##### Data provided #####

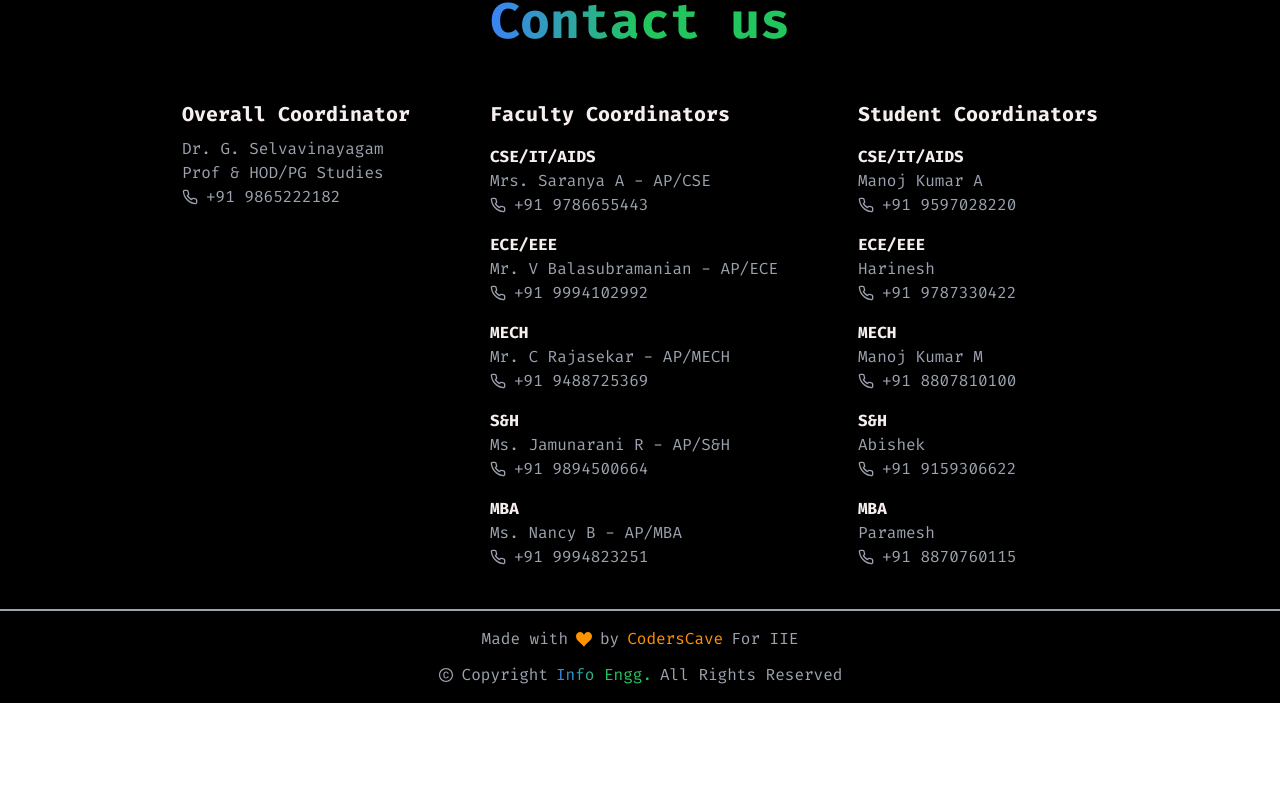
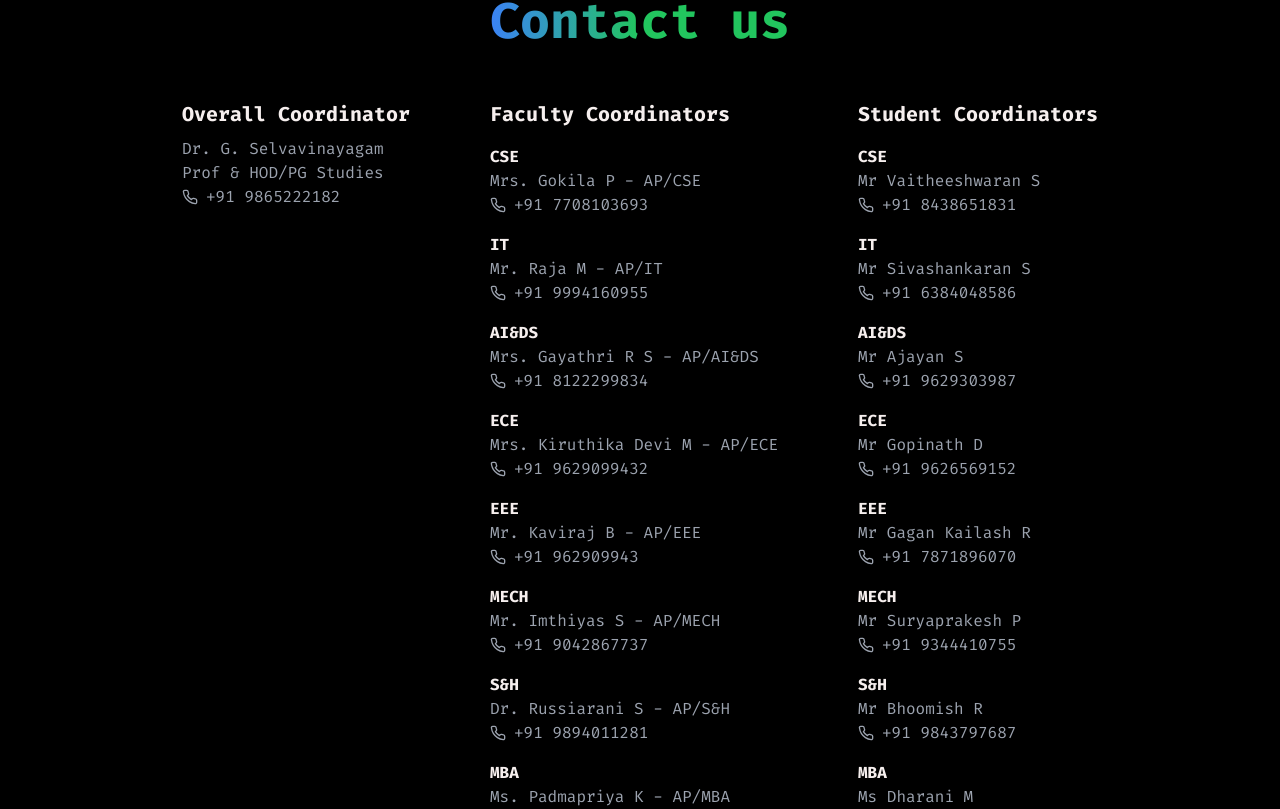
Before and after one commit to INFO-Institute-of-Engineering/infest2k25, a React (Vite) app: page /event in a window 1280 px wide. Shown: the part 551-1360 px from the top of the page. Before the commit the page ends 1254 px from the top, so only its background shows below. Built offline with nearby package versions, Linux system fonts and the light colour scheme.

Commit message:
Changed the Coordinators Details

```diff
--- a/src/Components/Footer/Footer.jsx
+++ b/src/Components/Footer/Footer.jsx
@@ -22,64 +22,94 @@ const Footer = () => {
             <div className=" flex flex-col gap-4">
               <h1 className=" font-bold text-[20px]">Faculty Coordinators</h1>
               <div>
-                <h1 className=" font-bold">CSE/IT/AIDS</h1>
-                <p className=" text-gray-400">Mrs. Saranya A - AP/CSE</p>
-                <Link to={"tel:+919786655443"} className=" flex items-center gap-2 md:justify-center text-gray-400"><Phone/>+91 9786655443</Link>
+                <h1 className=" font-bold">CSE</h1>
+                <p className=" text-gray-400">Mrs. Gokila P - AP/CSE</p>
+                <Link to={"tel:+917708103693"} className=" flex items-center gap-2 md:justify-center text-gray-400"><Phone/>+91 7708103693</Link>
               </div>
               <div>
-                <h1 className=" font-bold">ECE/EEE</h1>
-                <p className=" text-gray-400">Mr. V Balasubramanian - AP/ECE</p>
-                <Link to={"tel:+919994102992"} className=" flex items-center gap-2 md:justify-center text-gray-400"><Phone/>+91 9994102992</Link>
+                <h1 className=" font-bold">IT</h1>
+                <p className=" text-gray-400">Mr. Raja M - AP/IT</p>
+                <Link to={"tel:+919994160955"} className=" flex items-center gap-2 md:justify-center text-gray-400"><Phone/>+91 9994160955</Link>
+              </div>
+              <div>
+                <h1 className=" font-bold">AI&DS</h1>
+                <p className=" text-gray-400">Mrs. Gayathri R S - AP/AI&DS</p>
+                <Link to={"tel:+918122299834"} className=" flex items-center gap-2 md:justify-center text-gray-400"><Phone/>+91 8122299834</Link>
+              </div>
+              <div>
+                <h1 className=" font-bold">ECE</h1>
+                <p className=" text-gray-400">Mrs. Kiruthika Devi M - AP/ECE</p>
+                <Link to={"tel:+919629099432"} className=" flex items-center gap-2 md:justify-center text-gray-400"><Phone/>+91 9629099432</Link>
+              </div>
+              <div>
+                <h1 className=" font-bold">EEE</h1>
+                <p className=" text-gray-400">Mr. Kaviraj B - AP/EEE</p>
+                <Link to={"tel:+919629099432"} className=" flex items-center gap-2 md:justify-center text-gray-400"><Phone/>+91 962909943</Link>
               </div>
               <div>
                 <h1 className=" font-bold">MECH</h1>
-                <p className=" text-gray-400">Mr. C Rajasekar - AP/MECH</p>
-                <Link to={"tel:+919488725369"} className=" flex items-center gap-2 md:justify-center text-gray-400"><Phone/>+91 9488725369</Link>
+                <p className=" text-gray-400">Mr. Imthiyas S - AP/MECH</p>
+                <Link to={"tel:+919042867737"} className=" flex items-center gap-2 md:justify-center text-gray-400"><Phone/>+91 9042867737</Link>
               </div>
               <div>
                 <h1 className=" font-bold">S&H</h1>
-                <p className=" text-gray-400">Ms. Jamunarani R - AP/S&H</p>
-                <Link to={"tel:+919894500664"} className=" flex items-center gap-2 md:justify-center text-gray-400"><Phone/>+91 9894500664</Link>
+                <p className=" text-gray-400">Dr. Russiarani S - AP/S&H</p>
+                <Link to={"tel:+919894011281"} className=" flex items-center gap-2 md:justify-center text-gray-400"><Phone/>+91 9894011281</Link>
               </div>
               <div>
                 <h1 className=" font-bold">MBA</h1>
-                <p className=" text-gray-400">Ms. Nancy B - AP/MBA</p>
-                <Link to={"tel:+919994823251"} className=" flex items-center gap-2 md:justify-center text-gray-400"><Phone/>+91 9994823251</Link>
+                <p className=" text-gray-400">Ms. Padmapriya K - AP/MBA</p>
+                <Link to={"tel:+919361573529"} className=" flex items-center gap-2 md:justify-center text-gray-400"><Phone/>+91 9361573529</Link>
               </div>
             </div>
             <div className=" flex flex-col gap-4">
               <h1 className=" font-bold text-[20px]">Student Coordinators</h1>
               <div>
-                <h1 className=" font-bold">CSE/IT/AIDS</h1>
-                <p className=" text-gray-400">Manoj Kumar A</p>
-                <Link to={"tel:+919597028220"} className=" flex items-center gap-2 md:justify-center text-gray-400"><Phone/>+91 9597028220</Link>
+                <h1 className=" font-bold">CSE</h1>
+                <p className=" text-gray-400">Mr Vaitheeshwaran S</p>
+                <Link to={"tel:+918438651831"} className=" flex items-center gap-2 md:justify-center text-gray-400"><Phone/>+91 8438651831</Link>
               </div>
               <div>
-                <h1 className=" font-bold">ECE/EEE</h1>
-                <p className=" text-gray-400">Harinesh</p>
-                <Link to={"tel:+919787330422"} className=" flex items-center gap-2 md:justify-center text-gray-400"><Phone/>+91 9787330422</Link>
+                <h1 className=" font-bold">IT</h1>
+                <p className=" text-gray-400">Mr Sivashankaran S</p>
+                <Link to={"tel:+916384048586"} className=" flex items-center gap-2 md:justify-center text-gray-400"><Phone/>+91 6384048586</Link>
+              </div>
+              <div>
+                <h1 className=" font-bold">AI&DS</h1>
+                <p className=" text-gray-400">Mr Ajayan S</p>
+                <Link to={"tel:+919629303987"} className=" flex items-center gap-2 md:justify-center text-gray-400"><Phone/>+91 9629303987</Link>
+              </div>
+              <div>
+                <h1 className=" font-bold">ECE</h1>
+                <p className=" text-gray-400">Mr Gopinath D</p>
+                <Link to={"tel:+919626569152"} className=" flex items-center gap-2 md:justify-center text-gray-400"><Phone/>+91 9626569152</Link>
+              </div>
+              <div>
+                <h1 className=" font-bold">EEE</h1>
+                <p className=" text-gray-400">Mr Gagan Kailash R</p>
+                <Link to={"tel:+917871896070"} className=" flex items-center gap-2 md:justify-center text-gray-400"><Phone/>+91 7871896070</Link>
               </div>
               <div>
                 <h1 className=" font-bold">MECH</h1>
-                <p className=" text-gray-400">Manoj Kumar M</p>
-                <Link to={"tel:+918807810100"} className=" flex items-center gap-2 md:justify-center text-gray-400"><Phone/>+91 8807810100</Link>
+                <p className=" text-gray-400">Mr Suryaprakesh P</p>
+                <Link to={"tel:+919344410755"} className=" flex items-center gap-2 md:justify-center text-gray-400"><Phone/>+91 9344410755</Link>
               </div>
               <div>
                 <h1 className=" font-bold">S&H</h1>
-                <p className=" text-gray-400">Abishek</p>
-                <Link to={"tel:+919159306622"} className=" flex items-center gap-2 md:justify-center text-gray-400"><Phone/>+91 9159306622</Link>
+                <p className=" text-gray-400">Mr Bhoomish R</p>
+                <Link to={"tel:+919843797687"} className=" flex items-center gap-2 md:justify-center text-gray-400"><Phone/>+91 9843797687</Link>
               </div>
               <div>
                 <h1 className=" font-bold">MBA</h1>
-                <p className=" text-gray-400">Paramesh</p>
-                <Link to={"tel:+918870760115"} className=" flex items-center gap-2 md:justify-center text-gray-400"><Phone/>+91 8870760115</Link>
+                <p className=" text-gray-400">Ms Dharani M</p>
+                <Link to={"tel:+919345389360"} className=" flex items-center gap-2 md:justify-center text-gray-400"><Phone/>+91 9345389360</Link>
               </div>
             </div>
           </div>
         </div>
           <div className=" flex flex-col items-center justify-center p-4 gap-3 bg-black border-t-2 border-t-gray-400">
-            <h1 className=" flex items-center gap-2 text-gray-400">Made with <Love className=" text-[#ff9200]"/> by <Link to={"https://coderscave.in"} className=" text-[#ff9200]">CodersCave</Link> For IIE</h1>
-            <p className="  flex items-center gap-2 text-gray-400"><CopyRight/> Copyright <Link to={"http://infoengg.com"} className=" bg-gradient-to-r from-blue-500 via-green-500 to-green-500 bg-clip-text text-transparent">Info Engg.</Link>  All Rights Reserved</p>
+            <h1 className=" flex items-center gap-2 text-gray-400">Made with <Love className=" text-[#ff9200]"/> by Sprinkle Light Technologies For IIE</h1>
+            <p className="  flex items-center gap-2 text-gray-400"><CopyRight/> Copyright <Link to={"http://infoengg.com"} className=" bg-gradient-to-r from-blue-500 via-green-500 to-green-500 bg-clip-text text-transparent">Info Engg.</Link>  All Rights Reserved by CSE & IT Dept of INFO Institiute of Engineering</p>
           </div>
       </div>
     </div>
```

#####

| Task directions |
Line count for "MECH": give the number of lines in the data above that include it, and nothing else.

| Result of the exercise |
4